[WHAT THE TASK ASKS]:
Go through the data below and gather each line containing "width".

[THE DATA]:
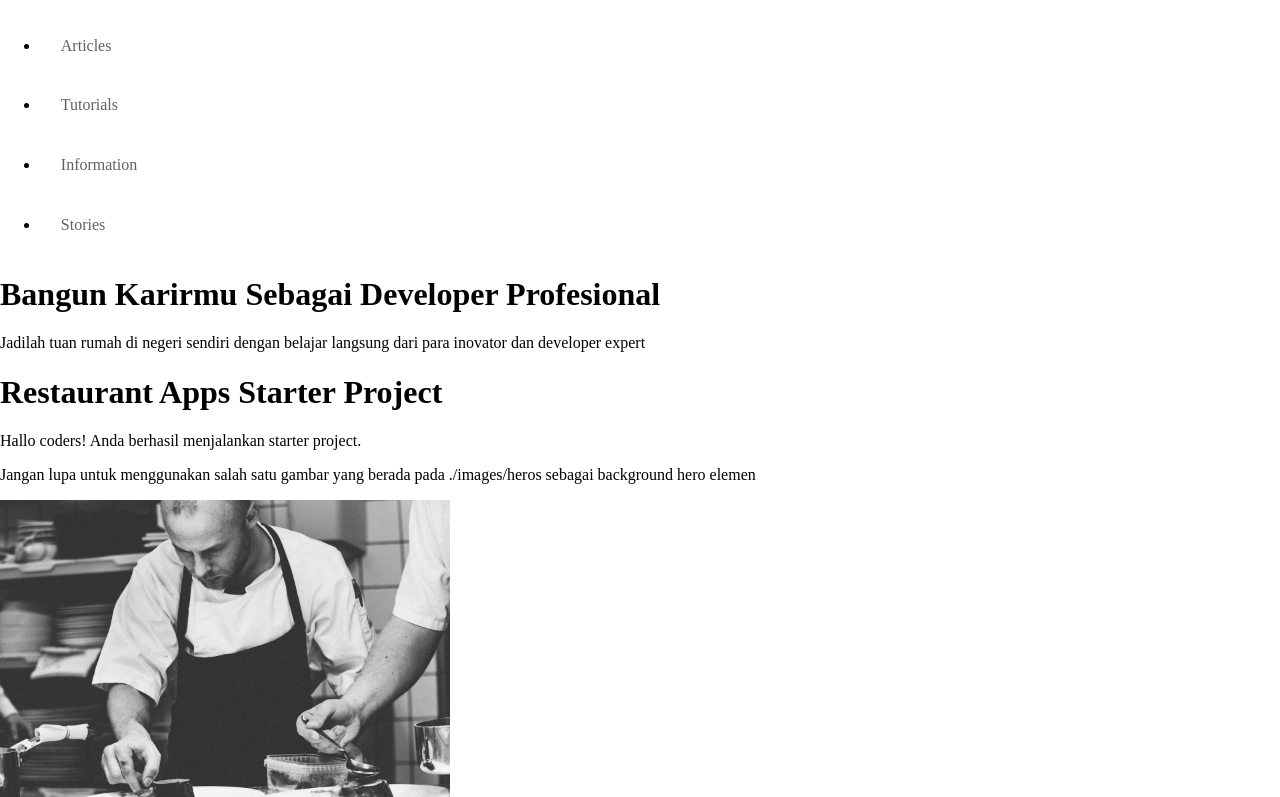
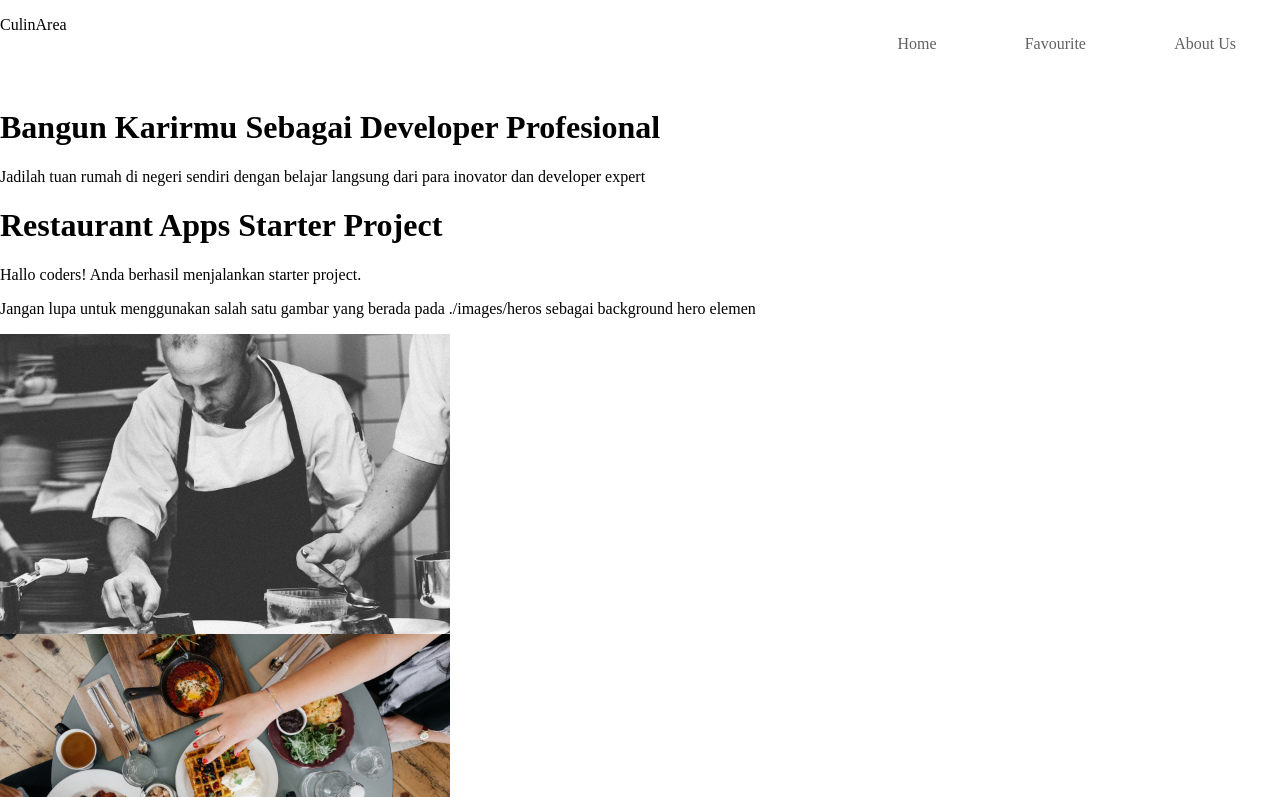
Before and after one commit to dwihp2/dicoding-frontend-expert-class, a website built with webpack: page restaurant-apps/src/templates/index.html in a window 1280 px wide. Shown: the top 797 px of the page. Built offline with nearby package versions, Linux system fonts and the light colour scheme; files whose address does not match are found by name.

Commit message:
edit styling for navigation menu

```diff
--- a/dicoding-blog/src/styles/main.css
+++ b/dicoding-blog/src/styles/main.css
@@ -87,6 +87,7 @@ body {
     text-decoration: underline;
     color: #000;
 }
+
 
 
 /*
--- a/restaurant-apps/src/styles/main.css
+++ b/restaurant-apps/src/styles/main.css
@@ -14,47 +14,63 @@ body {
     height: 100%;
 }
 
-/* App_bar */
-.app_bar {
+/* app-bar */
+.app-bar {
     width: 100%;
     margin-left: auto;
     margin-right: auto;
 }
 
-.app_bar__logo {
+.app-bar__logo {
 
 }
 
-.app_bar__list {
-    width: 100%;
-    padding: 0;
-    margin: 0;
-}
-
-.app_bar_item {
-    box-sizing: border-box;
+.app-bar a {
     display: inline-block;
-    width: 24%;
-    text-align: center;
-    line-height: 24px;
-    padding: 24px;
-    text-transform: uppercase;
-}
-
-.app_bar a {
-    display: inline-block;
-    padding: 1.3em;
+    padding: 1em;
     text-decoration: none;
     color: #616161;
 }
 
-.app_bar a:hover {
+.app-bar a:hover {
     ext-decoration: underline;
     color: #000;
 }
 
 
-.app_bar__inner {
+.app-bar__inner {
     display: grid;
     grid-template-columns: repeat(3, 1fr);
 }
+
+/* app-bar logo */
+.app-bar__logo {
+    grid-column: 1;
+}
+
+.app-bar__logo_title {
+
+}
+
+/* app-bar nav__item */
+.app-bar__nav {
+    grid-column: 3;
+
+}
+
+.app-bar__nav_list {
+    width: 100%;
+    padding: 0;
+    margin: 0;
+    display: inline-grid;
+    grid-auto-flow: column;
+}
+
+.app-bar__nav_item {
+    display: inline-block;
+    text-align: center;
+    line-height: 24px;
+    padding: 1em;
+    text-transform: capitalize;
+    white-space: nowrap;
+}
--- a/restaurant-apps/src/templates/index.html
+++ b/restaurant-apps/src/templates/index.html
@@ -1,17 +1,27 @@
 <!DOCTYPE html>
 <html lang="en">
-<div class="app_bar">
-    <div class="app_bar__inner">
+<head>
+    <meta charset="utf-8">
+    <meta http-equiv="X-UA-Compatible" content="IE=edge">
+    <meta name="viewport" content="width=device-width, initial-scale=1.0">
+    <title>Dicoding's Blog</title>
+    <link href="https://fonts.googleapis.com/css?family=Roboto:300,400,500" rel="stylesheet" type="text/css">
+</head>
+<body>
+<div class="app-bar">
+    <div id="drawer" class="app-bar__inner">
+        <div class="app-bar__logo">
+            <p class="app-bar_logo__title">CulinArea</p>
+        </div>
+        <nav class="app-bar__nav">
+            <ul class="app-bar__nav_list">
+                <li class="app-bar__nav_item"><a href="#">Home</a></li>
+                <li class="app-bar__nav_item"><a href="#">Favourite</a></li>
+                <li class="app-bar__nav_item"><a href="#">About Us</a></li>
+            </ul>
+        </nav>
+    </div>
 
-    </div>
-    <nav id="drawer" class="nav">
-        <ul class="nav__list">
-            <li class="nav__item"><a href="#">Articles</a></li>
-            <li class="nav__item"><a href="#">Tutorials</a></li>
-            <li class="nav__item"><a href="#">Information</a></li>
-            <li class="nav__item"><a href="#">Stories</a></li>
-        </ul>
-    </nav>
 </div>
 <div class="hero">
     <div class="hero__inner">
@@ -20,7 +30,6 @@
             developer expert</p>
     </div>
 </div>
-<body>
 <h1>Restaurant Apps Starter Project</h1>
 <p>Hallo coders! Anda berhasil menjalankan starter project.</p>
 <p>Jangan lupa untuk menggunakan salah satu gambar yang berada pada ./images/heros sebagai background hero elemen</p>
```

[RESPONSE]:
     width: 100%;
-    width: 100%;
-    width: 24%;
+    width: 100%;
+    <meta name="viewport" content="width=device-width, initial-scale=1.0">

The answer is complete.